What the exercise asks>
Every entry must come back exactly as it was written.

Exercise materials>
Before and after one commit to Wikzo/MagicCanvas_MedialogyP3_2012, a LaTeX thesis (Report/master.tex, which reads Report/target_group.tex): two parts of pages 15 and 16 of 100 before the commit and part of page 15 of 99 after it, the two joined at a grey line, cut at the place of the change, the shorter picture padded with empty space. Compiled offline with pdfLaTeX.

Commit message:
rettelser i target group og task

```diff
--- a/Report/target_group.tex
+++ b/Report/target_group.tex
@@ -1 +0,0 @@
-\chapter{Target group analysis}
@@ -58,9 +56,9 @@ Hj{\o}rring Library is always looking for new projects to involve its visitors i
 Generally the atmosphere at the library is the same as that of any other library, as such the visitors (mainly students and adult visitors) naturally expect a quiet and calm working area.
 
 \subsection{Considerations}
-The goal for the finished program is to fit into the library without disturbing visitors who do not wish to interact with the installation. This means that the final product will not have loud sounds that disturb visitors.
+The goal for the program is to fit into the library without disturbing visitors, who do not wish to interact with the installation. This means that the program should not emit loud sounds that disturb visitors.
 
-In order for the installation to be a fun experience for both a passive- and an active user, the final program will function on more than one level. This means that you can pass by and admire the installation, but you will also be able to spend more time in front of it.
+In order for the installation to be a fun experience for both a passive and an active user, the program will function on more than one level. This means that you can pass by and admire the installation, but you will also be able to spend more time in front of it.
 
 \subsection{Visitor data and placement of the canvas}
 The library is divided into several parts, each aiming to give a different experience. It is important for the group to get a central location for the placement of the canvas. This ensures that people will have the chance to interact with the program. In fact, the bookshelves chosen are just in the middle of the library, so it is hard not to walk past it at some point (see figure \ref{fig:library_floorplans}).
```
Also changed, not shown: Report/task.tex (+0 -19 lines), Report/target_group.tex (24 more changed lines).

Solved exercise>
Before and after one commit to Wikzo/MagicCanvas_MedialogyP3_2012, a LaTeX thesis (Report/master.tex, which reads Report/target_group.tex): two parts of pages 15 and 16 of 100 before the commit and part of page 15 of 99 after it, the two joined at a grey line, cut at the place of the change, the shorter picture padded with empty space. Compiled offline with pdfLaTeX.

Commit message:
rettelser i target group og task

```diff
--- a/Report/target_group.tex
+++ b/Report/target_group.tex
@@ -1 +0,0 @@
-\chapter{Target group analysis}
@@ -58,9 +56,9 @@ Hj{\o}rring Library is always looking for new projects to involve its visitors i
 Generally the atmosphere at the library is the same as that of any other library, as such the visitors (mainly students and adult visitors) naturally expect a quiet and calm working area.
 
 \subsection{Considerations}
-The goal for the finished program is to fit into the library without disturbing visitors who do not wish to interact with the installation. This means that the final product will not have loud sounds that disturb visitors.
+The goal for the program is to fit into the library without disturbing visitors, who do not wish to interact with the installation. This means that the program should not emit loud sounds that disturb visitors.
 
-In order for the installation to be a fun experience for both a passive- and an active user, the final program will function on more than one level. This means that you can pass by and admire the installation, but you will also be able to spend more time in front of it.
+In order for the installation to be a fun experience for both a passive and an active user, the program will function on more than one level. This means that you can pass by and admire the installation, but you will also be able to spend more time in front of it.
 
 \subsection{Visitor data and placement of the canvas}
 The library is divided into several parts, each aiming to give a different experience. It is important for the group to get a central location for the placement of the canvas. This ensures that people will have the chance to interact with the program. In fact, the bookshelves chosen are just in the middle of the library, so it is hard not to walk past it at some point (see figure \ref{fig:library_floorplans}).
```
Also changed, not shown: Report/task.tex (+0 -19 lines), Report/target_group.tex (24 more changed lines).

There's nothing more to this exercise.